All but the most Neanderthal of public sector employers pay at least lip service to the concept of equal opportunities these days - witness the 98.9 per cent of chief executives who took the trouble to respond to an NHS Executive survey on the issue, and the 98 per cent of those who say their trust can boast at the very least an equal opportunities policy statement (See News, pages 2-3).

By comparison with much of the private sector - and even other public services - the NHS has much to boast of. Yet how many trusts translate the monitoring programmes and the fine words in their job advertisements into something which really benefits their staff, and by extension the NHS as a whole? This week's NHS Executive report is full of achievements at stage one (more than 90 per cent collect data on job applicants' gender and ethnic origin; a full 85 per cent have a member of staff whose specific duties include equal opportunities issues). But beyond that the picture is less rosy.

One has to wonder why some trusts bother having equal opportunities policies when just over half go to the effort of producing an annual report for their board, when only 40 per cent have a monitoring group to review progress, when little more than a third monitor the take-up of initiatives, and barely 30 per cent ask staff for their views.

And it gets worse. Having developed family-friendly policies aimed at improving recruitment and retention, most don't even tell their staff, according to research by Pay and Workforce Research director John Northrop (See Feature, pages 20-21). Small wonder that there is such a mismatch between the family-friendly opportunities trusts are willing to offer and the value staff place on them.

Will all this change? Many hopes will be riding on the human resource management strategy expected later this month, which will set out a national framework for the NHS in England for the first time. Certainly, as the man who commissioned the research, human resources director Hugh Taylor must be aware of the problems.

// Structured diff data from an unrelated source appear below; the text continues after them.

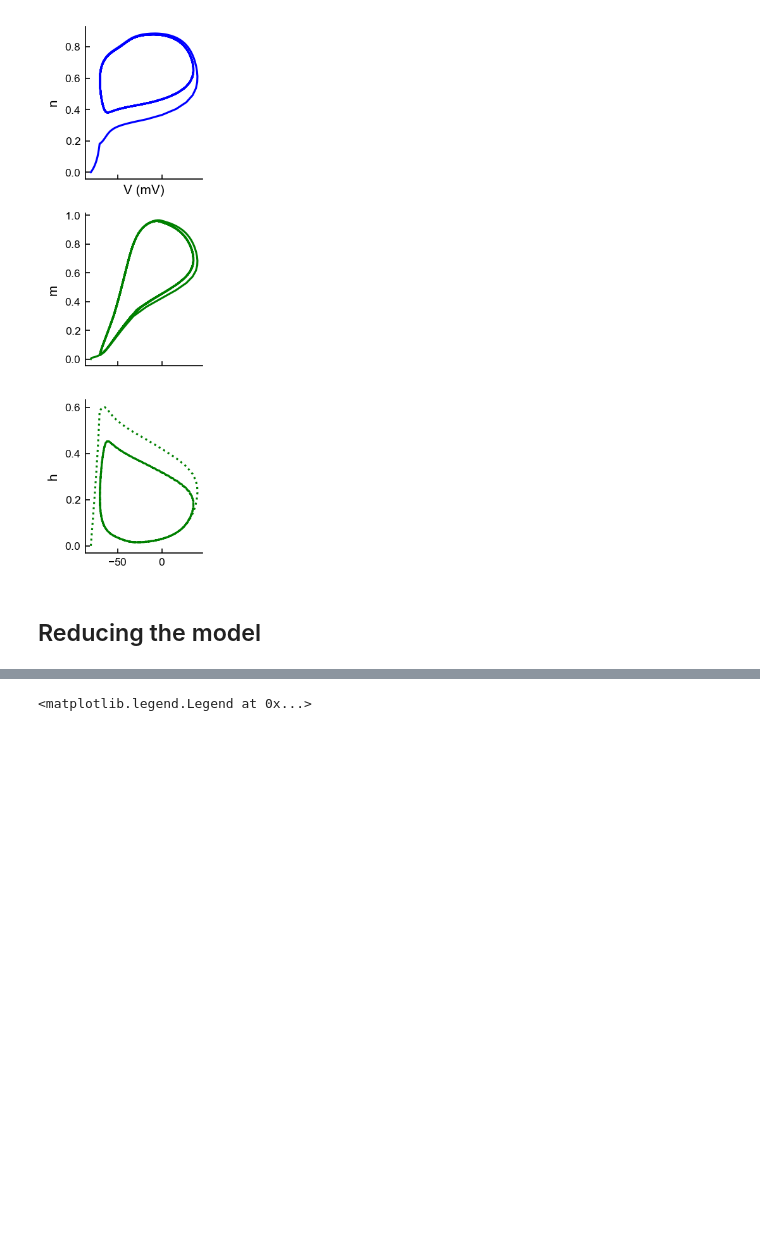
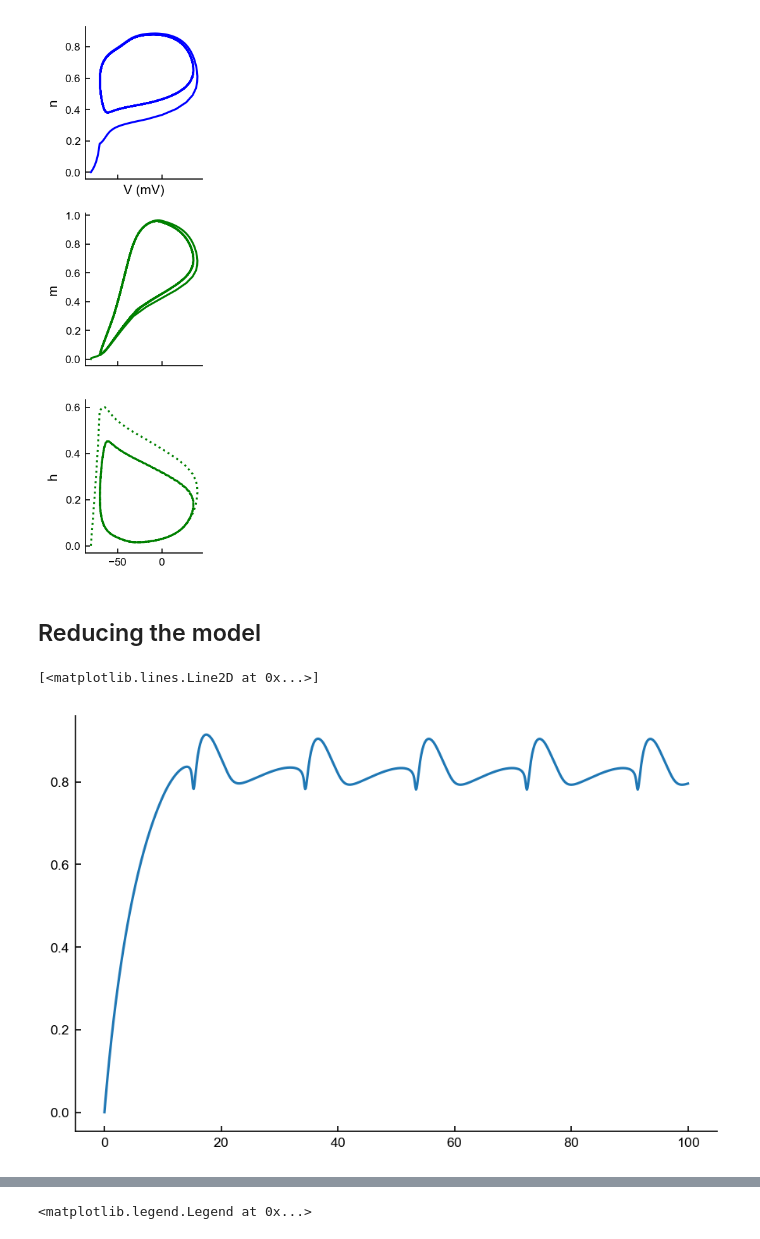
Before and after one commit to badralbanna/FTN, a Jupyter notebook: 5 HH simulation.ipynb, the cells around one changed output, grey strips where cells are left out. Cells and saved outputs as stored; diff of their text form; code cells hidden in the pictures; blank space fills up the shorter version.

```diff
--- a/5 HH simulation.ipynb
+++ b/5 HH simulation.ipynb
@@ -243,3 +243,9 @@ Text(0, 0.5, 'h')
 [figure]
 # %% [markdown]
 ## Reducing the model
+# %%
+fig, ax = plt.subplots()
+ax.plot(T, n + h)
+# %% [output]
+[<matplotlib.lines.Line2D at 0x...>]
+[figure, added]
```
Also changed, not shown: parts of 1 cell of this notebook.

The challenge he will face is in moving an already burdened NHS beyond the box-ticking fulfilment of targets to making equal opportunities a way of life.